++++ Provided entries
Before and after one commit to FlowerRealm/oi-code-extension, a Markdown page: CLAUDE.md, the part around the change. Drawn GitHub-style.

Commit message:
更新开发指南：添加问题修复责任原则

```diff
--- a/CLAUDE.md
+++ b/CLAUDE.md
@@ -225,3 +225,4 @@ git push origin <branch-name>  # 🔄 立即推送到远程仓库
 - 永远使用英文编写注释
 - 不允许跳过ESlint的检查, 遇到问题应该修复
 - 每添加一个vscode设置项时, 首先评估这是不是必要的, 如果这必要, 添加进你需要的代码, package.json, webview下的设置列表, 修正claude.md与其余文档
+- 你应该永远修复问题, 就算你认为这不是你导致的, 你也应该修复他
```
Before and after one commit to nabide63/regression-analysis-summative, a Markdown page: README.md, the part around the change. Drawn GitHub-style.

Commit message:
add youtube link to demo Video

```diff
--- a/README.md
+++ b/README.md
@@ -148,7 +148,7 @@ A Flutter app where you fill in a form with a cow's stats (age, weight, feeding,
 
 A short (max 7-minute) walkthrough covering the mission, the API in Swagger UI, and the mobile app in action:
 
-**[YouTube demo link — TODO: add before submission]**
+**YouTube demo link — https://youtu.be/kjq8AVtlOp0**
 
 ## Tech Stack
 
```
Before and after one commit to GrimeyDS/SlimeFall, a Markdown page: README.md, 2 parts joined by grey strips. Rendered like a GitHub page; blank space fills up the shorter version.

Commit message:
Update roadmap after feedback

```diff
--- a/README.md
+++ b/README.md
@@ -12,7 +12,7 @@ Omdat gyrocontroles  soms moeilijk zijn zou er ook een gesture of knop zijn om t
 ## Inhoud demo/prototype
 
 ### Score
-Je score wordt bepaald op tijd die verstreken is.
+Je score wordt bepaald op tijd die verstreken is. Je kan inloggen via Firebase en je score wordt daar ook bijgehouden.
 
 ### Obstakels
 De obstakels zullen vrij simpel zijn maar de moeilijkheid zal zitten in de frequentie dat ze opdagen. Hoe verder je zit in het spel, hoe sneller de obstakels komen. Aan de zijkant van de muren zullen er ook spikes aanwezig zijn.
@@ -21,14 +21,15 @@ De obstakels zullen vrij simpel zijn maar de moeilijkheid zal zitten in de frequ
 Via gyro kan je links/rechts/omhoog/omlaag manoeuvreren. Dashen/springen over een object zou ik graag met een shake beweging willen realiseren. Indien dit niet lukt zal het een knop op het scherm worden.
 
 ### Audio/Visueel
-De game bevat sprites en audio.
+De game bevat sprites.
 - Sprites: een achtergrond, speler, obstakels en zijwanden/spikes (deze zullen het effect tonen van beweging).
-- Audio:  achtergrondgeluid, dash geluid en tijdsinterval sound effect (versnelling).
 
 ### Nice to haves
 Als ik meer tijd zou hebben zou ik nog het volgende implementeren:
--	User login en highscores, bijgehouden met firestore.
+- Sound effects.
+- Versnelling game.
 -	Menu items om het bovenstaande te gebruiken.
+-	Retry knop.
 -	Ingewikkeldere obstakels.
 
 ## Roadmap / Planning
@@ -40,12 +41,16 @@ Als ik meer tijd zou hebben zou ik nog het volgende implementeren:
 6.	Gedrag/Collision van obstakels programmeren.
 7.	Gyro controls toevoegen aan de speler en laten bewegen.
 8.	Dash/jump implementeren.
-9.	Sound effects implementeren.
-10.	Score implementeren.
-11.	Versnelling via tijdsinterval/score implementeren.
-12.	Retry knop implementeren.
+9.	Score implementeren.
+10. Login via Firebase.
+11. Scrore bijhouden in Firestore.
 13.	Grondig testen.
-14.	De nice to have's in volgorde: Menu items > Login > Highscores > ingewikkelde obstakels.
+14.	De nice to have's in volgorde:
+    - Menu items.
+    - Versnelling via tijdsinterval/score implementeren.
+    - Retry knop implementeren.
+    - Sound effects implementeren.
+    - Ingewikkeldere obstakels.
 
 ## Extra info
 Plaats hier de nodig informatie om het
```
++++++++
▶ _What is needed_
Reproduce every line of the data verbatim.

▶ _Response below_
Before and after one commit to FlowerRealm/oi-code-extension, a Markdown page: CLAUDE.md, the part around the change. Drawn GitHub-style.

Commit message:
更新开发指南：添加问题修复责任原则

```diff
--- a/CLAUDE.md
+++ b/CLAUDE.md
@@ -225,3 +225,4 @@ git push origin <branch-name>  # 🔄 立即推送到远程仓库
 - 永远使用英文编写注释
 - 不允许跳过ESlint的检查, 遇到问题应该修复
 - 每添加一个vscode设置项时, 首先评估这是不是必要的, 如果这必要, 添加进你需要的代码, package.json, webview下的设置列表, 修正claude.md与其余文档
+- 你应该永远修复问题, 就算你认为这不是你导致的, 你也应该修复他
```
Before and after one commit to nabide63/regression-analysis-summative, a Markdown page: README.md, the part around the change. Drawn GitHub-style.

Commit message:
add youtube link to demo Video

```diff
--- a/README.md
+++ b/README.md
@@ -148,7 +148,7 @@ A Flutter app where you fill in a form with a cow's stats (age, weight, feeding,
 
 A short (max 7-minute) walkthrough covering the mission, the API in Swagger UI, and the mobile app in action:
 
-**[YouTube demo link — TODO: add before submission]**
+**YouTube demo link — https://youtu.be/kjq8AVtlOp0**
 
 ## Tech Stack
 
```
Before and after one commit to GrimeyDS/SlimeFall, a Markdown page: README.md, 2 parts joined by grey strips. Rendered like a GitHub page; blank space fills up the shorter version.

Commit message:
Update roadmap after feedback

```diff
--- a/README.md
+++ b/README.md
@@ -12,7 +12,7 @@ Omdat gyrocontroles  soms moeilijk zijn zou er ook een gesture of knop zijn om t
 ## Inhoud demo/prototype
 
 ### Score
-Je score wordt bepaald op tijd die verstreken is.
+Je score wordt bepaald op tijd die verstreken is. Je kan inloggen via Firebase en je score wordt daar ook bijgehouden.
 
 ### Obstakels
 De obstakels zullen vrij simpel zijn maar de moeilijkheid zal zitten in de frequentie dat ze opdagen. Hoe verder je zit in het spel, hoe sneller de obstakels komen. Aan de zijkant van de muren zullen er ook spikes aanwezig zijn.
@@ -21,14 +21,15 @@ De obstakels zullen vrij simpel zijn maar de moeilijkheid zal zitten in de frequ
 Via gyro kan je links/rechts/omhoog/omlaag manoeuvreren. Dashen/springen over een object zou ik graag met een shake beweging willen realiseren. Indien dit niet lukt zal het een knop op het scherm worden.
 
 ### Audio/Visueel
-De game bevat sprites en audio.
+De game bevat sprites.
 - Sprites: een achtergrond, speler, obstakels en zijwanden/spikes (deze zullen het effect tonen van beweging).
-- Audio:  achtergrondgeluid, dash geluid en tijdsinterval sound effect (versnelling).
 
 ### Nice to haves
 Als ik meer tijd zou hebben zou ik nog het volgende implementeren:
--	User login en highscores, bijgehouden met firestore.
+- Sound effects.
+- Versnelling game.
 -	Menu items om het bovenstaande te gebruiken.
+-	Retry knop.
 -	Ingewikkeldere obstakels.
 
 ## Roadmap / Planning
@@ -40,12 +41,16 @@ Als ik meer tijd zou hebben zou ik nog het volgende implementeren:
 6.	Gedrag/Collision van obstakels programmeren.
 7.	Gyro controls toevoegen aan de speler en laten bewegen.
 8.	Dash/jump implementeren.
-9.	Sound effects implementeren.
-10.	Score implementeren.
-11.	Versnelling via tijdsinterval/score implementeren.
-12.	Retry knop implementeren.
+9.	Score implementeren.
+10. Login via Firebase.
+11. Scrore bijhouden in Firestore.
 13.	Grondig testen.
-14.	De nice to have's in volgorde: Menu items > Login > Highscores > ingewikkelde obstakels.
+14.	De nice to have's in volgorde:
+    - Menu items.
+    - Versnelling via tijdsinterval/score implementeren.
+    - Retry knop implementeren.
+    - Sound effects implementeren.
+    - Ingewikkeldere obstakels.
 
 ## Extra info
 Plaats hier de nodig informatie om het
```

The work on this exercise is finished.